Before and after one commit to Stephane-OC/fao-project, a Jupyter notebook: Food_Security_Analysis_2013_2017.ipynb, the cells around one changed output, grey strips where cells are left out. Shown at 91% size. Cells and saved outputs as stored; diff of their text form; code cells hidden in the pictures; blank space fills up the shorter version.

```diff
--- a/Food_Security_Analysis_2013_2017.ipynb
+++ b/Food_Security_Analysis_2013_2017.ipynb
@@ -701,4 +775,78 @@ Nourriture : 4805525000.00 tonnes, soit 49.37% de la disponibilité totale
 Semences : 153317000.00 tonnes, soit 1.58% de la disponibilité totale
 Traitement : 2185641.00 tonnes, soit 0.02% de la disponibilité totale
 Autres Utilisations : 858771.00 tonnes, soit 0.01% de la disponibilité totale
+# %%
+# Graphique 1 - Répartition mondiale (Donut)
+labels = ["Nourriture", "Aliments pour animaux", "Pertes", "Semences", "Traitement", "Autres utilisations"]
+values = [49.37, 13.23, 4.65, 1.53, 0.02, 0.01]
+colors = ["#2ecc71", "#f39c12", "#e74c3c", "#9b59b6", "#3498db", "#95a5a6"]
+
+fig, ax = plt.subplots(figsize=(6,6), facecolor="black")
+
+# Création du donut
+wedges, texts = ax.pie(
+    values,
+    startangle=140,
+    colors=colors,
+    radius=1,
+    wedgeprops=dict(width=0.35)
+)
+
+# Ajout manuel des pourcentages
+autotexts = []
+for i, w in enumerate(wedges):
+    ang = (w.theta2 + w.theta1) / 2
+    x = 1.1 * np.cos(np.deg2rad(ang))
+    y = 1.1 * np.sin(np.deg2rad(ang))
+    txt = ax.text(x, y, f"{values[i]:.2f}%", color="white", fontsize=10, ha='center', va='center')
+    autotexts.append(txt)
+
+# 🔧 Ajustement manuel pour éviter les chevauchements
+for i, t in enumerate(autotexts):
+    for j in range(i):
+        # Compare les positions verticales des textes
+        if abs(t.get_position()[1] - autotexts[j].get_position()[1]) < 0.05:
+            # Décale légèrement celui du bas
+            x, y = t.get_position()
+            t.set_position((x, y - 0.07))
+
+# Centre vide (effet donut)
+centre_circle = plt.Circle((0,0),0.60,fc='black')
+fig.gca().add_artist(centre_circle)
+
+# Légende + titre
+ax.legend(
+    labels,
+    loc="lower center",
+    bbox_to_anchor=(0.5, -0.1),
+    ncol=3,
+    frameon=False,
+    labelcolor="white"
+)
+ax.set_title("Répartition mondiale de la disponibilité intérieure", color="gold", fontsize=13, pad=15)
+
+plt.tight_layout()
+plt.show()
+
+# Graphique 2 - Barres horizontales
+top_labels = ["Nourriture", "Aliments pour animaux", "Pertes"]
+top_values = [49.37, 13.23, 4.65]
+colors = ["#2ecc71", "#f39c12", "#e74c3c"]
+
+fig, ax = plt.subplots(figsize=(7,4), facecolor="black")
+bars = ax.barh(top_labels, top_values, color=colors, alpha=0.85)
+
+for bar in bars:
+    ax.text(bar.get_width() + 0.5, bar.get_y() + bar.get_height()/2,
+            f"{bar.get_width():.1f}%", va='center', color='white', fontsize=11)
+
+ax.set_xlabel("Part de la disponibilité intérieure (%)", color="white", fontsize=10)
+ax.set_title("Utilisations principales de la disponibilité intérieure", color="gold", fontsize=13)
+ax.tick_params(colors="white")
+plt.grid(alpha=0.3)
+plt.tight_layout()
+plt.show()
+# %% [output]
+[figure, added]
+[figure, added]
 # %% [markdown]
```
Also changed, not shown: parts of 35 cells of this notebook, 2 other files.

——————————

From the entries above, return each line with the word "Nourriture" in it.

@@ -701,4 +775,78 @@ Nourriture : 4805525000.00 tonnes, soit 49.37% de la disponibilité totale
+labels = ["Nourriture", "Aliments pour animaux", "Pertes", "Semences", "Traitement", "Autres utilisations"]
+top_labels = ["Nourriture", "Aliments pour animaux", "Pertes"]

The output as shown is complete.